Your answer should be every line with the word "part", copied from the data below.

Image comparison data
★ ★ ★ ★ ★
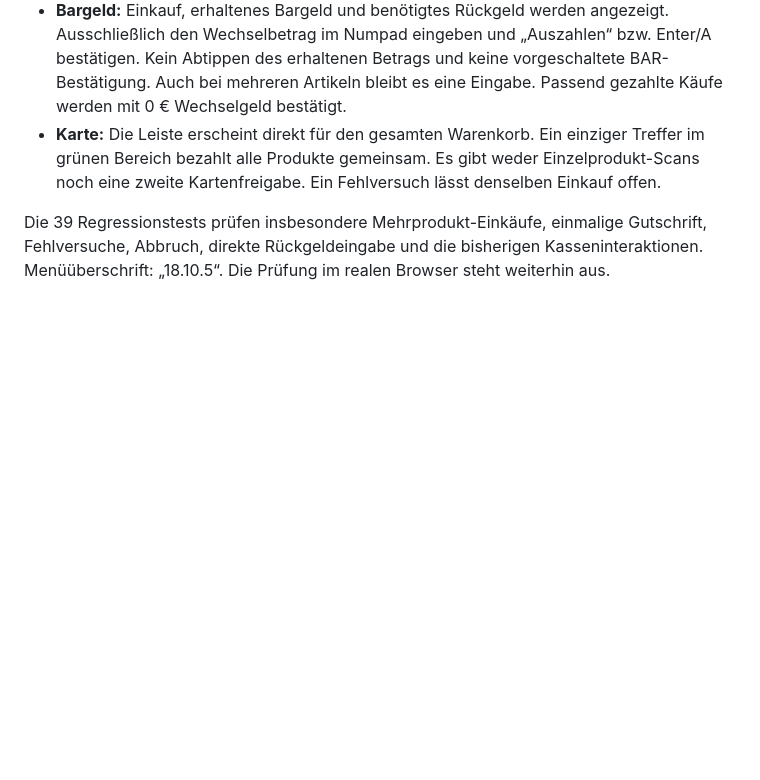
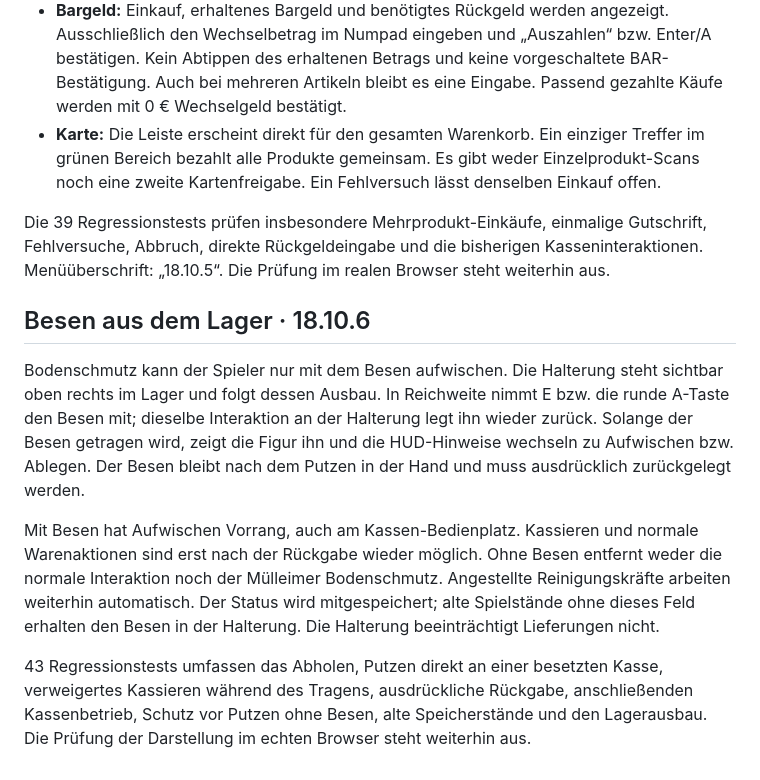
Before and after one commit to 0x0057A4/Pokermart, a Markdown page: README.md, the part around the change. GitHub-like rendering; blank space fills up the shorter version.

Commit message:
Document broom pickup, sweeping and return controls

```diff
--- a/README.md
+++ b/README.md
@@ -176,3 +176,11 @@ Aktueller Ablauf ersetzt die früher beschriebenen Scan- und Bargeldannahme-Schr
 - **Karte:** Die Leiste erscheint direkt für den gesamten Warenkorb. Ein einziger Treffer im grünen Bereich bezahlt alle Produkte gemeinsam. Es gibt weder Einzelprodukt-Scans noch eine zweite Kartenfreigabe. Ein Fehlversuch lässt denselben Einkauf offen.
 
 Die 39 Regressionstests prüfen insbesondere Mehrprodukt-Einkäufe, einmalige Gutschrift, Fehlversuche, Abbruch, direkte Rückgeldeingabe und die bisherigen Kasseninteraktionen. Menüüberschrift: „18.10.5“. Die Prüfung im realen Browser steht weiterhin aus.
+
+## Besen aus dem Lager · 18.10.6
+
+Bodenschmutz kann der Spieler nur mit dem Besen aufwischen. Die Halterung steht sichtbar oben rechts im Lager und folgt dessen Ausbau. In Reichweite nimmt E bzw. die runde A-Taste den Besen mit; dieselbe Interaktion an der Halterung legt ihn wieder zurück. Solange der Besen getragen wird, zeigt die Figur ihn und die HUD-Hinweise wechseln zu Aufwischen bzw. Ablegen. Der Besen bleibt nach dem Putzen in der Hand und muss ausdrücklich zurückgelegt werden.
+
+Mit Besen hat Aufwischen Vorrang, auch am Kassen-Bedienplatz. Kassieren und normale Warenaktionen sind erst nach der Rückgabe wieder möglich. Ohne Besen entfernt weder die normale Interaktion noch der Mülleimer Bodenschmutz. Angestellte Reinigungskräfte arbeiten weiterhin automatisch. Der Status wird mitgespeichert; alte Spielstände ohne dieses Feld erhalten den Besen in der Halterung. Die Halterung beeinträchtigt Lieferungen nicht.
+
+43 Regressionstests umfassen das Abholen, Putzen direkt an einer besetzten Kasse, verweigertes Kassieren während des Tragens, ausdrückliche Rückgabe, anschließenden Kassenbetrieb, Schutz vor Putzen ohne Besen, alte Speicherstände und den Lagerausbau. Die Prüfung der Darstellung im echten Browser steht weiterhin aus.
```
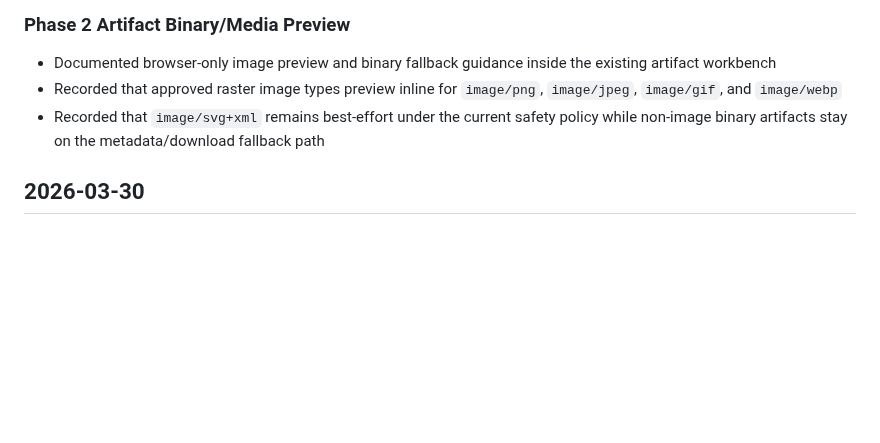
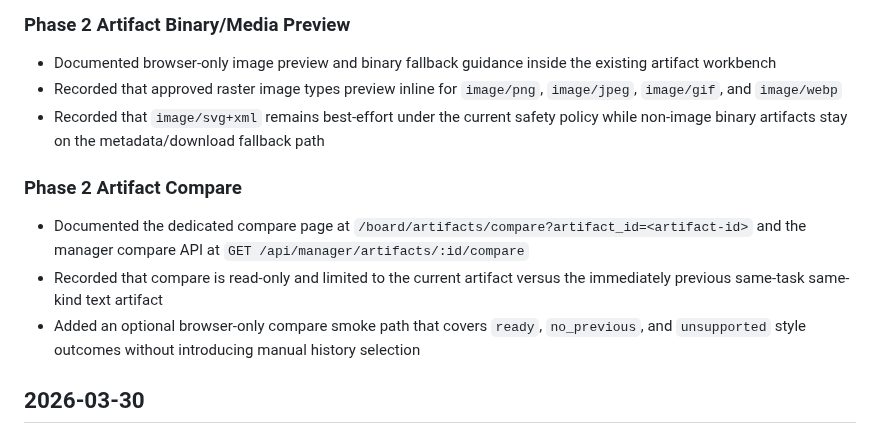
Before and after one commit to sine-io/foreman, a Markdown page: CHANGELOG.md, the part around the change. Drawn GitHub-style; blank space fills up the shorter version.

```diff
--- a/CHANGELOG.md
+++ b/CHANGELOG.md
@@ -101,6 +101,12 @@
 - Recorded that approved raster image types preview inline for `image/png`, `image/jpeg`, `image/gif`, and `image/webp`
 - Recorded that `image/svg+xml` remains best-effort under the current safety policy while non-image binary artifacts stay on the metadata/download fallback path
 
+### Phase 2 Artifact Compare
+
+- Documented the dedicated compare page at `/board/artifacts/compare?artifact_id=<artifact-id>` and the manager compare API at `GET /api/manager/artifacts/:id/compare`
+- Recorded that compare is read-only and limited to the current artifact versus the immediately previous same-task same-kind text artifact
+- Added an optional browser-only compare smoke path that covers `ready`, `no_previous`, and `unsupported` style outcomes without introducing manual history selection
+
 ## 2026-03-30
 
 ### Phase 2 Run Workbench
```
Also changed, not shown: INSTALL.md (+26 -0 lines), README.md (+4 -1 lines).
★ ★ ★ ★ ★
Output for this task:
Before and after one commit to 0x0057A4/Pokermart, a Markdown page: README.md, the part around the change. GitHub-like rendering; blank space fills up the shorter version.
Before and after one commit to sine-io/foreman, a Markdown page: CHANGELOG.md, the part around the change. Drawn GitHub-style; blank space fills up the shorter version.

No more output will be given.